Leaked yesterday in The Wall Street Journal, Google announced the deployment of Google Buzz, its exciting foray into providing its own real-time social media platform.
To say, however, Buzz is Google’s first social media venture is not quite right. In 2004, Google launched Orkut, its proprietary social network, to little fanfare and minimal Stateside impact to this day. According to demographic reports, over 50 percent of users hail from Brazil, roughly 20 percent from India, and a measly 17 percent from the US.
Interestingly, Google’s nascent real-time social media search has received considerably less media coverage (largely obscured by its release of Google Goggles on the same day and the existence of rivals like Collecta), although its ultimate impact on the largely untamed social media landscape, I think, could be tremendous. Echoing Michael Arrington’s sentiment, social media now feels like search did a decade ago. Perhaps Google can be the transformative force in real-time media, as it was in taming the vastness of the internet. Arrington writes:
A decade ago most of us were using AltaVista or something similar for search. No one was really complaining very much about the huge amount of spam and other noise that cluttered the results because we didn’t know there was a better way. Then Google came along with Page Rank, and had a profound effect on the quality of Internet search. Suddenly (and it really was that sudden), we couldn’t imagine going back to AltaVista and searching pages of results for the thing that Google gave us immediately.
The online social landscape today sort of feels to me like search did in 1999. It’s a mess, but we don’t complain much about it because we don’t know there’s a better way.
Google Buzz may very well be the piece of social media that “unites the clans,” so to speak. While Gmail has allowed its 146 monthly million users (as of July 2009) to update Gchat statuses, this functionality lacked the timeline-view that allows one to view her friends’ update history, akin to viewing friends’ feeds on Facebook and Twitter. While Buzz links to external sites like YouTube and Picasa (which it owns), it also links to Twitter but doesn’t link to Facebook. After a brief look at some of its other features and factors like competing ID systems, it becomes clear, I think, that Google is taking a big swing at Facebook with Google Buzz.
Multimedia sharing and viewing interface. A demonstration of Google Buzz’s multimedia viewing and sharing tools (see the video posted below) reveals moderately superior tools to Facebook’s. With roughly 15 billion photos (and adding 100 million/mo.) Facebook is quickly becoming the front-runner of user-generated online photo repositories (second only to ImageShack, which is growing at a much slower rate). It’s Facebook’s game to lose, and integration of Picasa into Buzz, which will ride Gmail’s coattails, will breathe new life into Google’s picture-posting positioning (say that three times fast).
Sharing privately and publicly & integration into Gmail. Unlike Facebook or Twitter (I think), Buzz will allow users to share updates with specific users (and only them, if the user so chooses), and will send responses immediately into one’s e-mail inbox. Beyond the benefit of automatically signing up users for Buzz, utilizing its integration into Gmail places Buzz updates in a much more interesting space than a mere update — part broadcast, part e-mail, part private message, all multimedia. A Google buzz communication may altogether become a new medium for communicating content-rich messages to one or many users.

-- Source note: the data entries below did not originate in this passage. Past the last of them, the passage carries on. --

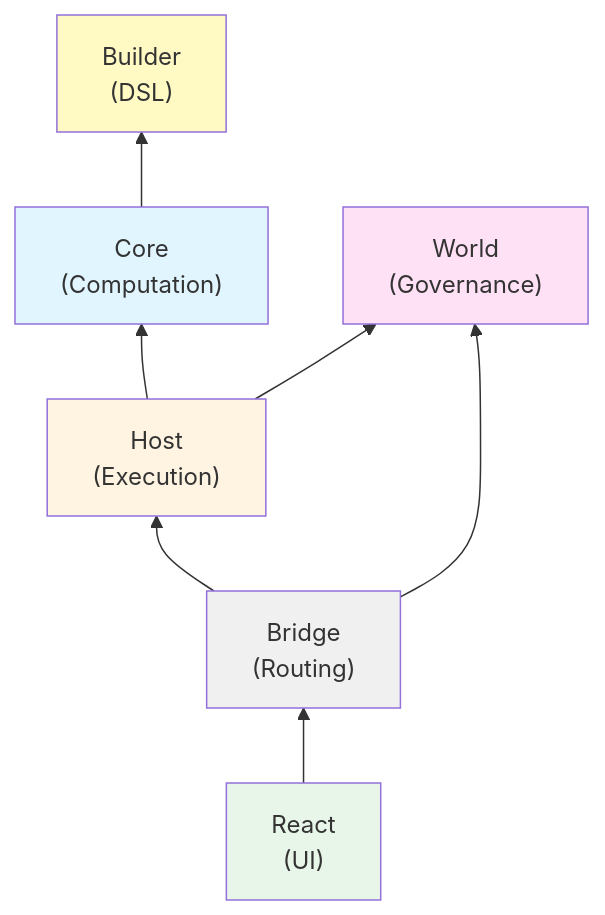
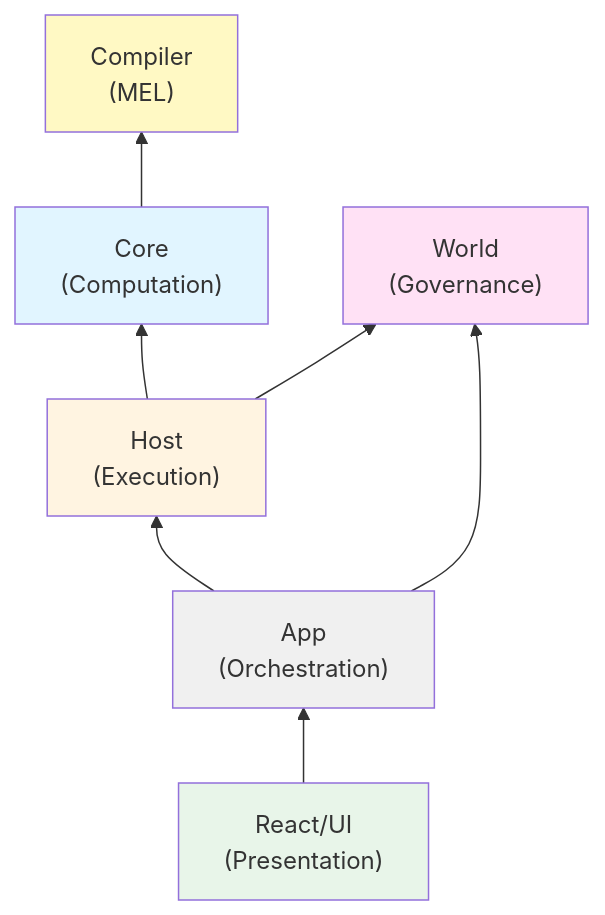
The first of 2 diagrams in docs/architecture/index.md (manifesto-ai/core), drawn with Mermaid before and after one commit. The commit also changed other lines of this file and 16 other files, not shown here.

First line of the commit message:
docs: update documentation to reflect current architecture (#85)

````diff
--- a/docs/architecture/index.md
+++ b/docs/architecture/index.md
@@ -358,23 +358,23 @@
 ```mermaid
 graph BT
-    Builder["Builder<br/>(DSL)"]
+    Compiler["Compiler<br/>(MEL)"]
     Core["Core<br/>(Computation)"]
     Host["Host<br/>(Execution)"]
     World["World<br/>(Governance)"]
-    Bridge["Bridge<br/>(Routing)"]
-    React["React<br/>(UI)"]
+    App["App<br/>(Orchestration)"]
+    UI["React/UI<br/>(Presentation)"]
 
-    Core --> Builder
+    Core --> Compiler
     Host --> Core
     Host --> World
-    Bridge --> World
-    Bridge --> Host
-    React --> Bridge
+    App --> World
+    App --> Host
+    UI --> App
 
     style Core fill:#e1f5ff
     style Host fill:#fff4e1
     style World fill:#ffe1f5
-    style Bridge fill:#f0f0f0
-    style React fill:#e8f5e9
-    style Builder fill:#fff9c4
+    style App fill:#f0f0f0
+    style UI fill:#e8f5e9
+    style Compiler fill:#fff9c4
 ```
````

And further, the demographic ubiquity of Gmail versus the relatively older crowd of Tweeters may make it the preferred broadcasting medium over Twitter, placing it in direct competition with Facebook.
… Gmail has historically added people to your contacts based on e-mail interactions. Hence, this contact list often varies significantly from your friends on social sites where relationships need to be made explicitly.
In other words, your Gmail contacts aren’t necessarily the same people you want to share status updates, photos and videos with. This is an issue that shouldn’t be overlooked in evaluating the new features Google is soon to unveil.
True story, Adam — but neither Facebook nor Twitter allows updates to reach a specific group of people (as I said, I could be wrong; it seems that the closest thing is Facebook’s multi-user messages). Separately, it’s oftentimes the case that Facebook users don’t want all of their Facebook friends (which include, in many cases, family members, co-workers and others who you’d prefer not to see the “less professional” side of you) to see their updates, and so end up not posting their updates altogether.
That’s my two cents on Google Buzz thus far. Please feel free to send/share thoughts and other articles as the subject gains more media traction. Until then, bask in the glow of Buzz’s demo video below.0